The shutter speeds go from B to 1/400th of a second. The apertures ring moves smoothly between f1.9 to f22 so you can set the camera partway between the markings. The lever to cock the shutter is between the speed and aperture dials. It is possible to take multiple exposures if you wish. The lens is a 45mm T.K.C. Super Color Sygmar with Velex engraved on the underside. This example also has a dyno sticker on the side with the previous owner’s name. I like that, a connection to the past.
Focusing is done with a second image which on this example was fairly light, but it was still possible to use. Winding on was fairly easy, but rewinding was not. Oh my goodness, rewinding was tough. I had to use quite a bit of effort and I could sense the film scratching. It would need a CLA in the future, or a tiny bit of light oil in the relevant places, if I was going to use it again. But, did it work? It is the rainy season here so blue skies are a little rare and when they do arrive it is super hot.
Yeap, the film is scratched. Some of the shots were taken of students at my school so I have decided not to use them or blur them, but they all came out. Apart from the scratches, the shots have a really nice quality. But ultimately I did not enjoy using this camera. It was far too heavy. To be fair it is a good camera, I just have a weight issue right now. Due to leaving Japan and luggage allowances. The lens was so nice though. And after all this time it still worked. The fact that there was no fungus on the lens in this climate was amazing. It must have been well looked after and stored.

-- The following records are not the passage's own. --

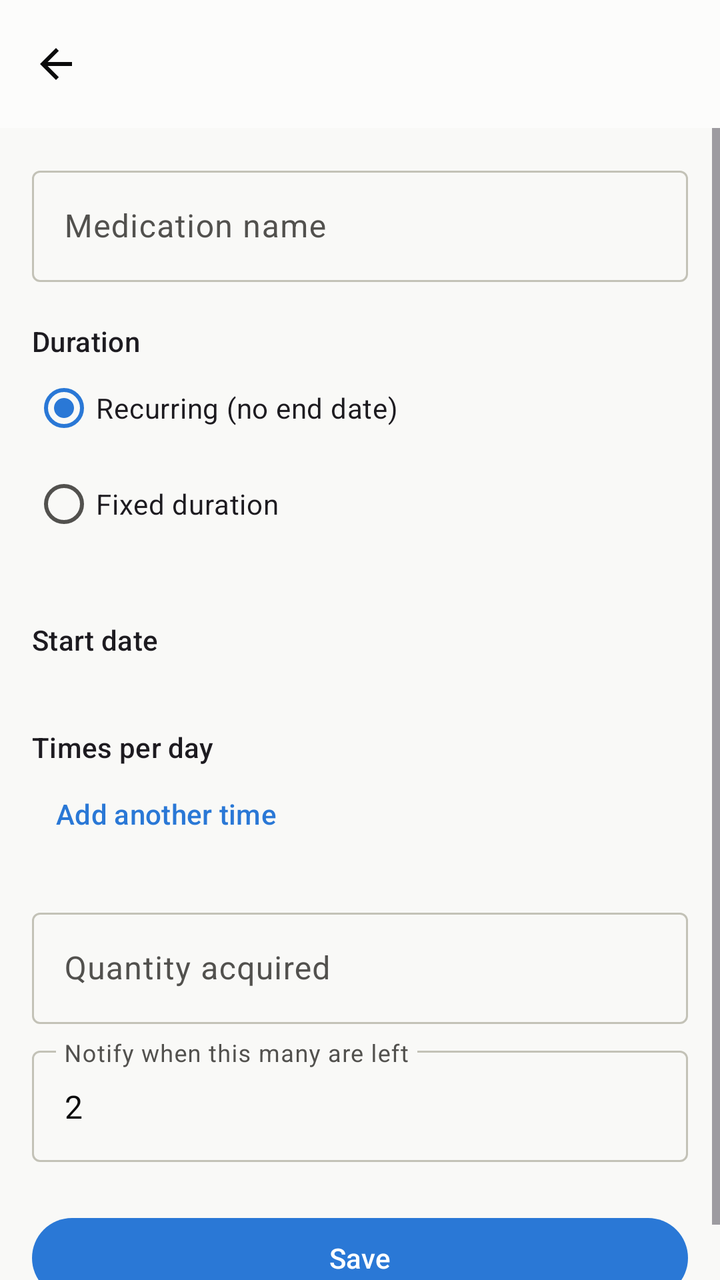
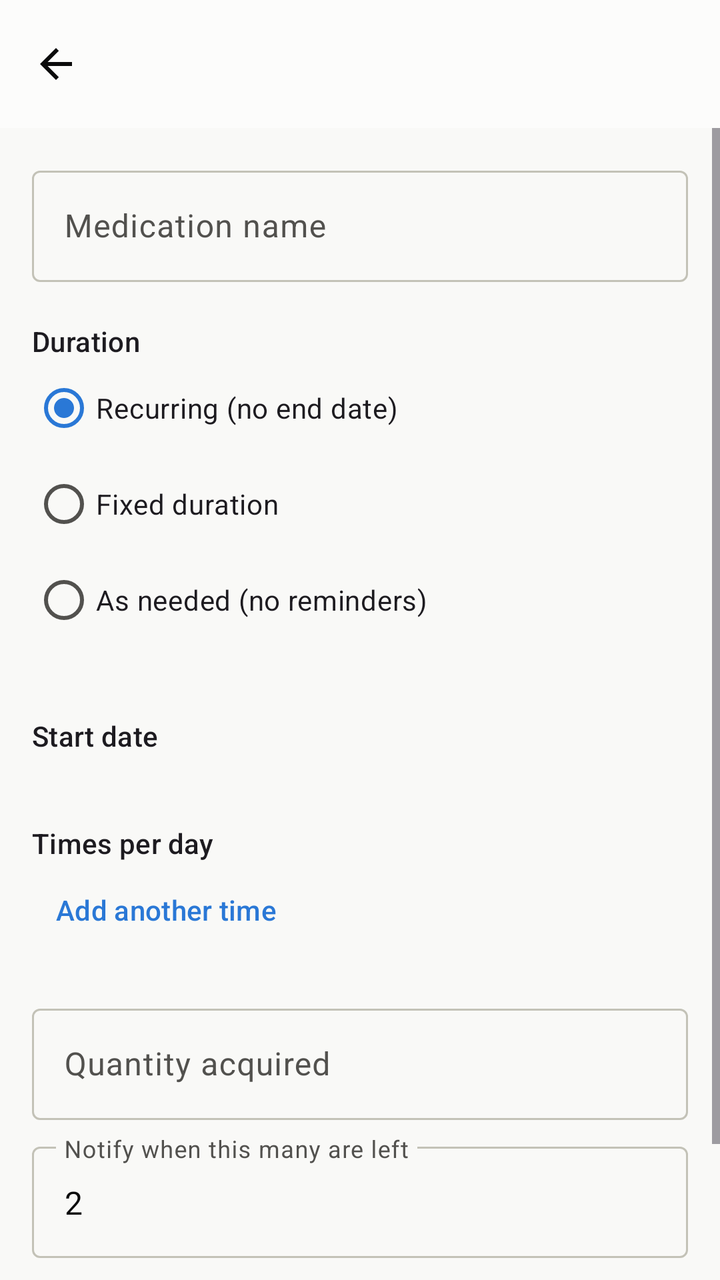

The first picture is an Android layout as it rendered before a commit; the second is the same layout after the commit. The layout source and the unified diff follow.
<!-- AndroidManifest.xml: application theme Theme.MedMe -->
<!-- res/layout/activity_add_edit_medication.xml -->
<?xml version="1.0" encoding="utf-8"?>
<LinearLayout xmlns:android="http://schemas.android.com/apk/res/android"
    xmlns:app="http://schemas.android.com/apk/res-auto"
    android:id="@+id/rootLayout"
    android:layout_width="match_parent"
    android:layout_height="match_parent"
    android:orientation="vertical">

    <androidx.appcompat.widget.Toolbar
        android:id="@+id/toolbar"
        android:layout_width="match_parent"
        android:layout_height="?attr/actionBarSize"
        android:background="?attr/colorSurface"
        app:navigationIcon="@drawable/ic_back" />

    <ScrollView
        android:layout_width="match_parent"
        android:layout_height="match_parent">

        <LinearLayout
            android:layout_width="match_parent"
            android:layout_height="wrap_content"
            android:orientation="vertical"
            android:padding="16dp">

            <com.google.android.material.textfield.TextInputLayout
                android:layout_width="match_parent"
                android:layout_height="wrap_content"
                android:hint="@string/hint_medication_name">

                <com.google.android.material.textfield.TextInputEditText
                    android:id="@+id/editMedName"
                    android:layout_width="match_parent"
                    android:layout_height="wrap_content" />

            </com.google.android.material.textfield.TextInputLayout>

            <TextView
                android:layout_width="match_parent"
                android:layout_height="wrap_content"
                android:layout_marginTop="20dp"
                android:text="@string/label_duration"
                android:textAppearance="?attr/textAppearanceTitleSmall" />

            <RadioGroup
                android:id="@+id/radioGroupDuration"
                android:layout_width="match_parent"
                android:layout_height="wrap_content">

                <RadioButton
                    android:id="@+id/radioRecurring"
                    android:layout_width="match_parent"
                    android:layout_height="wrap_content"
                    android:checked="true"
                    android:text="@string/duration_recurring" />

                <RadioButton
                    android:id="@+id/radioFixedDays"
                    android:layout_width="match_parent"
                    android:layout_height="wrap_content"
                    android:text="@string/duration_fixed_days" />

            </RadioGroup>

            <LinearLayout
                android:id="@+id/layoutTotalDays"
                android:layout_width="match_parent"
                android:layout_height="wrap_content"
                android:layout_marginTop="8dp"
                android:gravity="center_vertical"
                android:orientation="horizontal"
                android:visibility="gone">

                <com.google.android.material.textfield.TextInputLayout
                    android:layout_width="0dp"
                    android:layout_height="wrap_content"
                    android:layout_weight="1"
                    android:hint="@string/hint_total_days">

                    <com.google.android.material.textfield.TextInputEditText
                        android:id="@+id/editTotalDays"
                        android:layout_width="match_parent"
                        android:layout_height="wrap_content"
                        android:inputType="number" />

                </com.google.android.material.textfield.TextInputLayout>

                <Spinner
                    android:id="@+id/spinnerDurationUnit"
                    android:layout_width="wrap_content"
                    android:layout_height="wrap_content"
                    android:layout_marginStart="8dp"
                    android:entries="@array/duration_units" />

            </LinearLayout>

            <LinearLayout
                android:layout_width="match_parent"
                android:layout_height="wrap_content"
                android:layout_marginTop="20dp"
                android:gravity="center_vertical"
                android:orientation="horizontal">

                <TextView
                    android:layout_width="0dp"
                    android:layout_height="wrap_content"
                    android:layout_weight="1"
                    android:text="@string/label_start_date"
                    android:textAppearance="?attr/textAppearanceTitleSmall" />

                <Button
                    android:id="@+id/buttonPickStartDate"
                    style="?attr/borderlessButtonStyle"
                    android:layout_width="wrap_content"
                    android:layout_height="wrap_content" />

            </LinearLayout>

            <TextView
                android:layout_width="match_parent"
                android:layout_height="wrap_content"
                android:layout_marginTop="20dp"
                android:text="@string/label_dose_times"
                android:textAppearance="?attr/textAppearanceTitleSmall" />

            <LinearLayout
                android:id="@+id/containerDoseTimes"
                android:layout_width="match_parent"
                android:layout_height="wrap_content"
                android:orientation="vertical" />

            <Button
                android:id="@+id/buttonAddTimeSlot"
                style="?attr/borderlessButtonStyle"
                android:layout_width="wrap_content"
                android:layout_height="wrap_content"
                android:layout_gravity="start"
                android:text="@string/add_another_time" />

            <LinearLayout
                android:id="@+id/layoutInitialQuantity"
                android:layout_width="match_parent"
                android:layout_height="wrap_content"
                android:orientation="vertical">

                <com.google.android.material.textfield.TextInputLayout
                    android:layout_width="match_parent"
                    android:layout_height="wrap_content"
                    android:layout_marginTop="20dp"
                    android:hint="@string/hint_initial_quantity">

                    <com.google.android.material.textfield.TextInputEditText
                        android:id="@+id/editInitialQuantity"
                        android:layout_width="match_parent"
                        android:layout_height="wrap_content"
                        android:inputType="number" />

                </com.google.android.material.textfield.TextInputLayout>

            </LinearLayout>

            <com.google.android.material.textfield.TextInputLayout
                android:layout_width="match_parent"
                android:layout_height="wrap_content"
                android:layout_marginTop="8dp"
                android:hint="@string/hint_low_stock_threshold">

                <com.google.android.material.textfield.TextInputEditText
                    android:id="@+id/editLowStockThreshold"
                    android:layout_width="match_parent"
                    android:layout_height="wrap_content"
                    android:inputType="number"
                    android:text="@string/default_low_stock_threshold" />

            </com.google.android.material.textfield.TextInputLayout>

            <Button
                android:id="@+id/buttonSave"
                android:layout_width="match_parent"
                android:layout_height="wrap_content"
                android:layout_marginTop="24dp"
                android:text="@string/action_save" />

        </LinearLayout>

    </ScrollView>

</LinearLayout>
<!-- resources referenced by this layout -->
<resources>
  <string-array name="duration_units">
          <item>Days</item>
          <item>Weeks</item>
          <item>Months</item>
      </string-array>
  <!-- drawable ic_back (drawable) -->
  <vector xmlns:android="http://schemas.android.com/apk/res/android"
      android:width="24dp"
      android:height="24dp"
      android:viewportWidth="24"
      android:viewportHeight="24"
      android:tint="?attr/colorOnSurface">
      <path
          android:fillColor="@android:color/white"
          android:pathData="M20,11H7.83l5.59,-5.59L12,4l-8,8 8,8 1.41,-1.41L7.83,13H20v-2z" />
  </vector>
  <string name="action_save">Save</string>
  <string name="add_another_time">Add another time</string>
  <string name="default_low_stock_threshold">2</string>
  <string name="duration_fixed_days">Fixed duration</string>
  <string name="duration_recurring">Recurring (no end date)</string>
  <string name="hint_initial_quantity">Quantity acquired</string>
  <string name="hint_low_stock_threshold">Notify when this many are left</string>
  <string name="hint_medication_name">Medication name</string>
  <string name="hint_total_days">Duration</string>
  <string name="label_dose_times">Times per day</string>
  <string name="label_duration">Duration</string>
  <string name="label_start_date">Start date</string>
  <style name="Theme.MedMe" parent="Theme.Material3.DayNight.NoActionBar">
          <item name="colorPrimary">@color/md_primary</item>
          <item name="colorOnPrimary">@color/md_on_primary</item>
          <item name="colorPrimaryContainer">@color/md_primary_container</item>
          <item name="colorOnPrimaryContainer">@color/md_on_primary_container</item>
          <item name="colorSurface">@color/md_surface</item>
          <item name="colorOnSurface">@color/md_on_surface</item>
          <item name="colorOnSurfaceVariant">@color/md_on_surface_variant</item>
          <item name="android:colorBackground">@color/md_background</item>
          <item name="colorOutline">@color/md_outline</item>
          <item name="android:statusBarColor">@color/md_surface</item>
          <item name="android:windowLightStatusBar" tools:targetApi="m">true</item>
      </style>
  <color name="md_primary">#2a78d6</color>
  <color name="md_on_primary">#ffffff</color>
  <color name="md_primary_container">#cde2fb</color>
  <color name="md_on_primary_container">#0d366b</color>
  <color name="md_surface">#fcfcfb</color>
  <color name="md_on_surface">#0b0b0b</color>
  <color name="md_on_surface_variant">#52514e</color>
  <color name="md_background">#f9f9f7</color>
  <color name="md_outline">#c3c2b7</color>
</resources>

<!-- the commit's change to res/layout/activity_add_edit_medication.xml (unified diff, before → after) -->
@@ -60,6 +60,12 @@
                     android:layout_height="wrap_content"
                     android:text="@string/duration_fixed_days" />
 
+                <RadioButton
+                    android:id="@+id/radioAsNeeded"
+                    android:layout_width="match_parent"
+                    android:layout_height="wrap_content"
+                    android:text="@string/duration_as_needed" />
+
             </RadioGroup>
 
             <LinearLayout
@@ -95,47 +101,65 @@
             </LinearLayout>
 
             <LinearLayout
-                android:layout_width="match_parent"
-                android:layout_height="wrap_content"
-                android:layout_marginTop="20dp"
-                android:gravity="center_vertical"
-                android:orientation="horizontal">
+                android:id="@+id/layoutScheduleSection"
+                android:layout_width="match_parent"
+                android:layout_height="wrap_content"
+                android:orientation="vertical">
+
+                <LinearLayout
+                    android:layout_width="match_parent"
+                    android:layout_height="wrap_content"
+                    android:layout_marginTop="20dp"
+                    android:gravity="center_vertical"
+                    android:orientation="horizontal">
+
+                    <TextView
+                        android:layout_width="0dp"
+                        android:layout_height="wrap_content"
+                        android:layout_weight="1"
+                        android:text="@string/label_start_date"
+                        android:textAppearance="?attr/textAppearanceTitleSmall" />
+
+                    <Button
+                        android:id="@+id/buttonPickStartDate"
+                        style="?attr/borderlessButtonStyle"
+                        android:layout_width="wrap_content"
+                        android:layout_height="wrap_content" />
+
+                </LinearLayout>
 
                 <TextView
-                    android:layout_width="0dp"
-                    android:layout_height="wrap_content"
-                    android:layout_weight="1"
-                    android:text="@string/label_start_date"
+                    android:layout_width="match_parent"
+                    android:layout_height="wrap_content"
+                    android:layout_marginTop="20dp"
+                    android:text="@string/label_dose_times"
                     android:textAppearance="?attr/textAppearanceTitleSmall" />
 
+                <LinearLayout
+                    android:id="@+id/containerDoseTimes"
+                    android:layout_width="match_parent"
+                    android:layout_height="wrap_content"
+                    android:orientation="vertical" />
+
                 <Button
-                    android:id="@+id/buttonPickStartDate"
+                    android:id="@+id/buttonAddTimeSlot"
                     style="?attr/borderlessButtonStyle"
                     android:layout_width="wrap_content"
-                    android:layout_height="wrap_content" />
+                    android:layout_height="wrap_content"
+                    android:layout_gravity="start"
+                    android:text="@string/add_another_time" />
 
             </LinearLayout>
 
             <TextView
+                android:id="@+id/textAsNeededNote"
                 android:layout_width="match_parent"
                 android:layout_height="wrap_content"
                 android:layout_marginTop="20dp"
-                android:text="@string/label_dose_times"
-                android:textAppearance="?attr/textAppearanceTitleSmall" />
-
-            <LinearLayout
-                android:id="@+id/containerDoseTimes"
-                android:layout_width="match_parent"
-                android:layout_height="wrap_content"
-                android:orientation="vertical" />
-
-            <Button
-                android:id="@+id/buttonAddTimeSlot"
-                style="?attr/borderlessButtonStyle"
-                android:layout_width="wrap_content"
-                android:layout_height="wrap_content"
-                android:layout_gravity="start"
-                android:text="@string/add_another_time" />
+                android:text="@string/as_needed_note"
+                android:textAppearance="?attr/textAppearanceBodyMedium"
+                android:textColor="?attr/colorOnSurfaceVariant"
+                android:visibility="gone" />
 
             <LinearLayout
                 android:id="@+id/layoutInitialQuantity"
<!-- resource entries referenced after the edit -->
@@ -18,7 +18,9 @@
   </vector>
   <string name="action_save">Save</string>
   <string name="add_another_time">Add another time</string>
+  <string name="as_needed_note">No reminder times are set for this medication. Use \"Log dose taken now\" on its detail screen whenever you take one, so stock stays accurate.</string>
   <string name="default_low_stock_threshold">2</string>
+  <string name="duration_as_needed">As needed (no reminders)</string>
   <string name="duration_fixed_days">Fixed duration</string>
   <string name="duration_recurring">Recurring (no end date)</string>
   <string name="hint_initial_quantity">Quantity acquired</string>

Keep or Sell: I asked the new house owner if it was ok to give the camera to a mutual friend, she said yes. So my camera stealing friend has another camera from me. She likes the fact it has the name on it. It makes it personal and when I said so, she put her hand on her heart. It will be well looked after.